GUINEA – The Ebola outbreak that emerged in Guinea in mid-February has been declared over. This was the first time the disease resurfaced in the country since the deadly outbreak in West Africa that ended in 2016.

Guinean health authorities declared the outbreak on 14 February 2021 after three cases were detected in a rural community in the southern prefecture, the same region where the 2014–2016 outbreak first emerged before spreading into neighboring Liberia and Sierra Leone and beyond.

A total of 16 confirmed and seven probable cases were reported in Guinea’s latest outbreak in which 11 patients survived and 12 lives got lost.

Shortly after the infections were detected, national health authorities, with support from World Health Organization (WHO) and partners, mounted a swift response, tapping into the expertise gained in fighting recent outbreaks both in Guinea and in the Democratic Republic of the Congo.

WHO helped ship around 24,000 Ebola vaccine doses and supported the vaccination of nearly 11,000 people at high risk, including over 2800 frontline workers.

More than 100 WHO experts were on the ground coordinating key aspects of the response such as infection prevention and control, disease surveillance, testing, vaccination and treatment using new drugs.

Collaboration with communities was also enhanced to raise awareness about the virus and ensure their involvement and ownership of the efforts to curb the disease.

I commend the affected communities, the government and people of Guinea, health workers, partners and everyone else whose dedicated efforts made it possible to contain this Ebola outbreak,” said Dr Tedros Adhanom Ghebreyesus, WHO Director-General.

He also said WHOs work in Guinea will continue, including efforts to support survivors’ access post-illness care.

In support of the government’s efforts to curb the outbreak, WHO worked with other United Nations agencies and partners such as the African Development Bank, Alliance for International Medical Action, African Centres for Disease Control and Prevention, World Bank and World Food Program.

According to Dr Matshidiso Moeti, WHO Regional Director for Africa, new innovations and lessons learnt from the previous outbreak in West Africa which claimed 11,000 lives, have assisted Guinea to contain the virus is such a short period.

We are getting faster, better and smarter at fighting Ebola.
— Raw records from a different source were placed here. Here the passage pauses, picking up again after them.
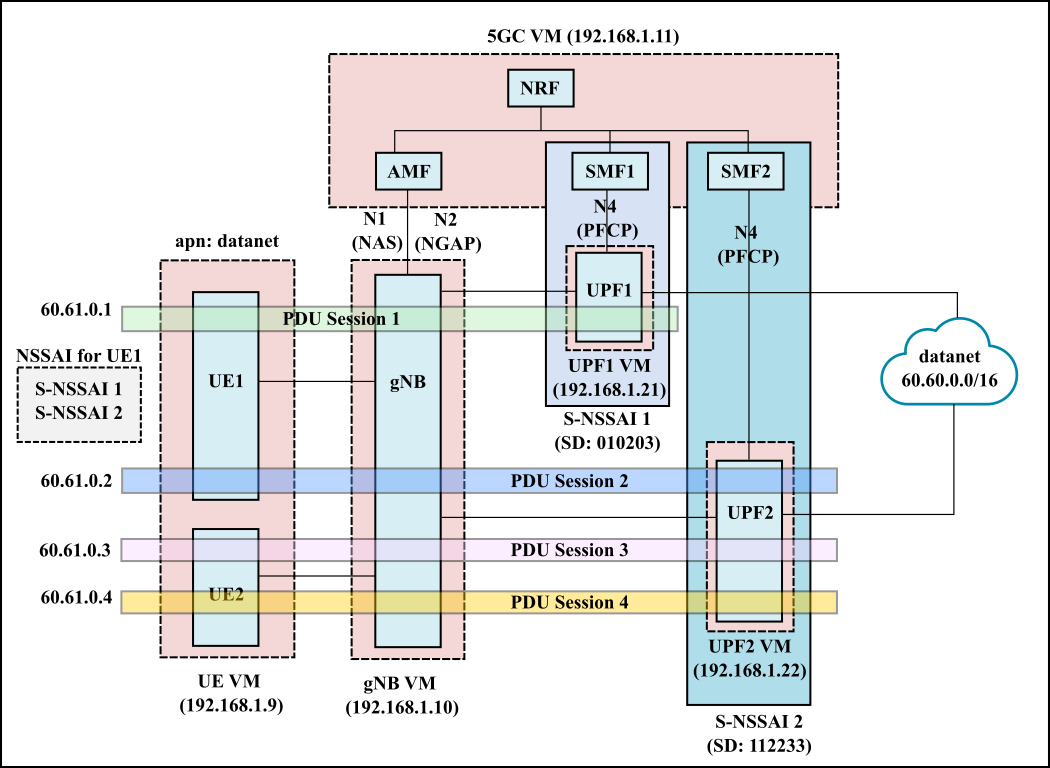
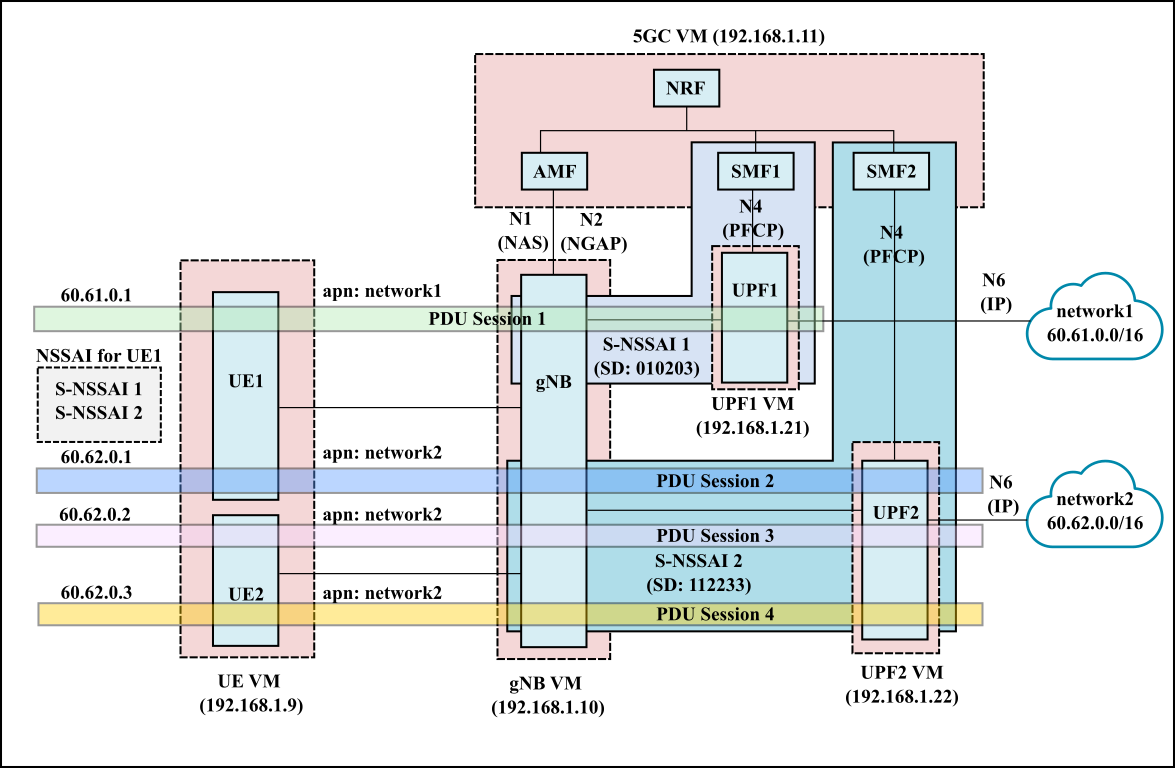
add scenario with 2 gnb and updates to images.

diff --git a/README.md b/README.md
@@ -41,3 +41,13 @@ The configuration files and scripts are in the [slicing_01](slicing_01) director
 ![slicing 02](images/slice_deployment_02.png)
 
 The configuration files and scripts are in the [slicing_02](slicing_02) directory.
+
+## Network Slicing 03 (TODO)
+
+- This is an extension of the [network slicing 02](#network-slicing-02-todo) scenario shown above.
+- Here, we have two gNodeBs, gNB1 and gNB2. gNB1 supports both slices (i.e., S-NSSAI1 and S-NSSAI2), while gNB2 only supports a single slice (S-NSSAI1).
+- UPF2 connects to both DNNs, i.e., network1 and network2.
+
+
+
+![slicing 03](images/slice_deployment_03.png)
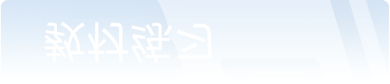
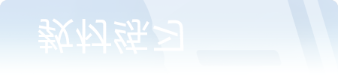
changeIcon

diff --git a/src/components/index/index-content-center.vue b/src/components/index/index-content-center.vue
@@ -68,14 +68,14 @@
         &::before {
           content: '';
           position: absolute;
-          bottom: -116px;
-          left: -5px;
-          width: 460px;
-          height: 100px;
+          bottom: -118px;
+          left: 0;
+          width: 450px;
+          height: 102px;
         }
         .icon {
           position: absolute;
-          width: 240px;
+          width: 266px;
           height: 188px;
           bottom: 0px;
           right: 0;
@@ -94,7 +94,7 @@
             bottom: 29px;
             width:100%;
             font-size:55px;
-            text-indent: 57px;
+            text-indent: 51px;
             font-family:MicrosoftYaHei;
             font-weight:400;
             font-weight: 600;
But while this outbreak is over, we must stay alert for a possible resurgence and ensure the expertise in Ebola expands to other health threats such as COVID-19,” Dr. Moeti added.

WHO continues to support Guinea in its efforts to remain vigilant, maintain surveillance and build capacity to respond quickly to a possible resurgence of the virus.
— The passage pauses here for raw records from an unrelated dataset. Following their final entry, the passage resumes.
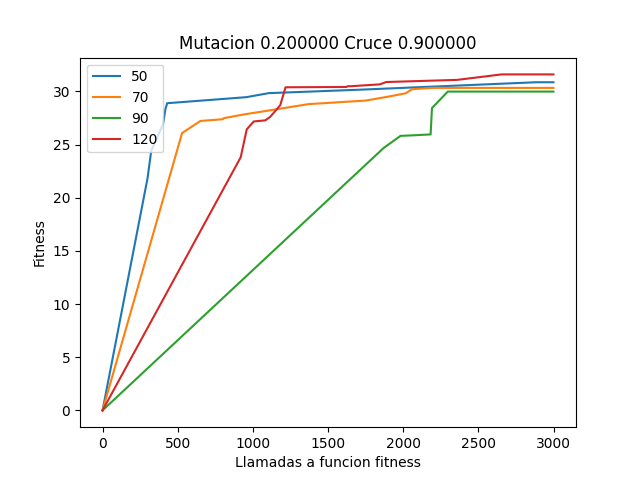
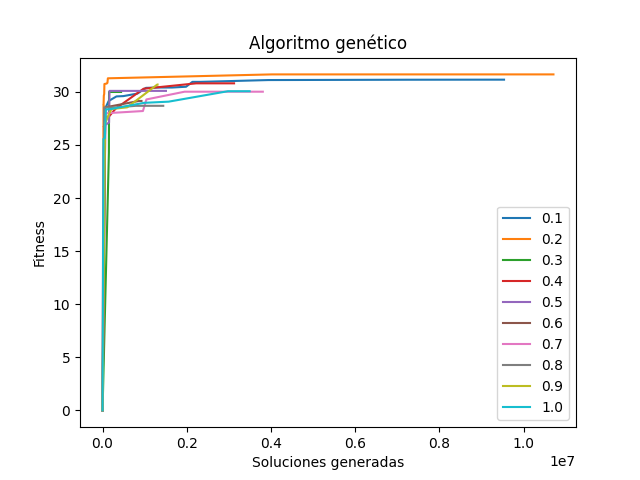
ok

diff --git a/TIA/genetic.py b/TIA/genetic.py
@@ -47,8 +47,6 @@ def pop_replace(pop, children, inmortales):
 	new_pop = []
 	no_elements_to_keep = int(len(pop) * 0.5)
 	new_pop = list(random.sample(pop, no_elements_to_keep) + children)
-	new_pop.sort()
-	new_pop = list(k for k,_ in itertools.groupby(new_pop))
 	for inmortal in inmortales:
 		if inmortal not in new_pop:
 			new_pop.append(inmortal)
@@ -82,7 +80,7 @@ def genetic_algorithm(objective, n_iter, n_pop, r_cross, r_mut, jugadores):
 				print(">%d, new best f(%s) = %.3f" % (gen,  pop[i], scores[i]))
 				registro.append((best_eval, llamadas_fitness))
 		# Los mejores no mueren
-		if best not in inmortales:
+		if best not in inmortales and best != pop[0]:
 			inmortales.append(best)
 		# Padres seleccionados
 		selected = [selection(pop, scores, 10) for _ in range(int(len(pop)*r_cross))]
@@ -117,10 +115,10 @@ parser = argparse.ArgumentParser(description='Algoritmo genetico para selecciona
 parser.add_argument('-g', type=int,
                     help='Numero de generaciones')
 
-parser.add_argument("-p", type=int, default=[], nargs="+",
-					help="Tamaños de poblacion iniciales")
+parser.add_argument("-p", type=int,
+					help="Tamaño de poblacion iniciales")
 
-parser.add_argument('-rm', type=float,
+parser.add_argument("-rm", type=float, default=[], nargs="+",
                     help='Ratio de mutacion')
 
 parser.add_argument('-rc', type=float,
@@ -134,8 +132,8 @@ jugadores = cargarJugadores()
 r_cross = args.rc
 r_mut = args.rm
 
-for poblacion in tamaño_poblacion:
-	best, score, resultados = genetic_algorithm(fo, generaciones, poblacion, r_cross, r_mut, jugadores)
+for rms in r_mut:
+	best, score, resultados = genetic_algorithm(fo, generaciones, tamaño_poblacion, r_cross, rms, jugadores)
 	print(resultados)
 	print('Done!')
 	for j in best:
@@ -146,9 +144,9 @@ for poblacion in tamaño_poblacion:
 	x = [i[1] for i in resultados]
 	y = [i[0] for i in resultados]
 
-	plt.plot(x, y, label=str(poblacion))
+	plt.plot(x, y, label=str(rms))
 
-plt.title("Mutacion %.2f Cruce %.2f" % (r_mut, r_cross))
+plt.title("Algoritmo genético")
 plt.xlabel("Soluciones generadas")
 plt.legend(loc="lower right")
 plt.ylabel("Fitness")

diff --git a/TIA/simcool.py b/TIA/simcool.py
@@ -1,5 +1,6 @@
 from collections import Counter
 import random
+import matplotlib.pyplot as plt
 from numpy.random import randint
 import math
 import csv
@@ -11,11 +12,11 @@ def simulated_annealing(initial_state, jugadores):
     alpha = 0.01
     
     current_temp = initial_temp
-    
+    results = []
     # Start by initializing the current state with the initial state
     current_state = initial_state
     solution = current_state
-
+    iteracion = 1
     while current_temp > final_temp:
         neighbor = random.choice(get_neighbors(current_state, jugadores))
 
@@ -37,8 +38,10 @@ def simulated_annealing(initial_state, jugadores):
                 print("Worst accepted: ", solution)
         # decrement the temperature
         current_temp /= (1+(alpha*current_temp))
+        results.append((get_cost(current_state, jugadores), iteracion))
+        iteracion += 1
 
-    return solution
+    return solution, results
 
 def get_cost(state, jugadores):
     """Calculates cost of the argument state for your solution."""
@@ -78,9 +81,17 @@ def cargarJugadores():
 
 jugadores = cargarJugadores()
 init_state = [random.randint(0, len(jugadores)-1) for _ in range(9)]
-best = simulated_annealing(init_state, jugadores)
+best, resultados = simulated_annealing(init_state, jugadores)
 print("Done", best)
 for j in best:
     print(jugadores[j])
 print('Coste: %i' % (sum([jugadores[j]["precio"] for j in best])))
 print('Puntuacion: %i' % (get_cost(best, jugadores)))
+x = [i[1] for i in resultados]
+y = [i[0] for i in resultados]
+
+plt.plot(x,y)
+plt.title("Enfriamiento simulado")
+plt.xlabel("Iteracion")
+plt.ylabel("Fitness")
+plt.show()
An Ebola laboratory, treatment infrastructure, logistics capacity and infection prevention measures have been reinforced to better respond to the disease as well as other health emergencies.

While the latest Ebola outbreak was limited to Guinea, to prevent cross-border infections, WHO supported six of the country’s neighbors to ramp up preparedness measures, including stepping up surveillance and screening at border crossings and within high-risk communities, as well as enhancing coordination between governments and the respective health services.